Task requirements = Each entry below has to be written out again without any change.

Provided data =
————————

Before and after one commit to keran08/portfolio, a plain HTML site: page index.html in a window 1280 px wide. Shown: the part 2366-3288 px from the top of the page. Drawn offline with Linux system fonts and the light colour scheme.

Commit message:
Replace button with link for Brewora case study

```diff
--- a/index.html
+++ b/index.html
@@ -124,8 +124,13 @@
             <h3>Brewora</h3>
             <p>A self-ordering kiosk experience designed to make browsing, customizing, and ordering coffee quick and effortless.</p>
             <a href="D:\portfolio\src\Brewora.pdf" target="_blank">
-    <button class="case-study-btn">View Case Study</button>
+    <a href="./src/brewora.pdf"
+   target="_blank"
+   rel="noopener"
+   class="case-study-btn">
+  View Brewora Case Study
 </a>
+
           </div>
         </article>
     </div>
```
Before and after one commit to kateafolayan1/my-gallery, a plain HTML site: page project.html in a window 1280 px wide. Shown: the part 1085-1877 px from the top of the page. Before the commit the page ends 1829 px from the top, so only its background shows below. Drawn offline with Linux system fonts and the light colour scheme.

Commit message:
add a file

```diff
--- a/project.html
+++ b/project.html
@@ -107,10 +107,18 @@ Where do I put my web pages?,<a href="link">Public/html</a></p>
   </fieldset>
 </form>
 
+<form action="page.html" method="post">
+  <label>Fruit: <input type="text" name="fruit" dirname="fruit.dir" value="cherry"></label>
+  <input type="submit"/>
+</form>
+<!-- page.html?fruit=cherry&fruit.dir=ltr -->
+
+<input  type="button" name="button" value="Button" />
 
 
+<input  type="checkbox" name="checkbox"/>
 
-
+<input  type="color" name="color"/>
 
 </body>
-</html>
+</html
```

————————

Output =
Before and after one commit to keran08/portfolio, a plain HTML site: page index.html in a window 1280 px wide. Shown: the part 2366-3288 px from the top of the page. Drawn offline with Linux system fonts and the light colour scheme.

Commit message:
Replace button with link for Brewora case study

```diff
--- a/index.html
+++ b/index.html
@@ -124,8 +124,13 @@
             <h3>Brewora</h3>
             <p>A self-ordering kiosk experience designed to make browsing, customizing, and ordering coffee quick and effortless.</p>
             <a href="D:\portfolio\src\Brewora.pdf" target="_blank">
-    <button class="case-study-btn">View Case Study</button>
+    <a href="./src/brewora.pdf"
+   target="_blank"
+   rel="noopener"
+   class="case-study-btn">
+  View Brewora Case Study
 </a>
+
           </div>
         </article>
     </div>
```
Before and after one commit to kateafolayan1/my-gallery, a plain HTML site: page project.html in a window 1280 px wide. Shown: the part 1085-1877 px from the top of the page. Before the commit the page ends 1829 px from the top, so only its background shows below. Drawn offline with Linux system fonts and the light colour scheme.

Commit message:
add a file

```diff
--- a/project.html
+++ b/project.html
@@ -107,10 +107,18 @@ Where do I put my web pages?,<a href="link">Public/html</a></p>
   </fieldset>
 </form>
 
+<form action="page.html" method="post">
+  <label>Fruit: <input type="text" name="fruit" dirname="fruit.dir" value="cherry"></label>
+  <input type="submit"/>
+</form>
+<!-- page.html?fruit=cherry&fruit.dir=ltr -->
+
+<input  type="button" name="button" value="Button" />
 
 
+<input  type="checkbox" name="checkbox"/>
 
-
+<input  type="color" name="color"/>
 
 </body>
-</html>
+</html
```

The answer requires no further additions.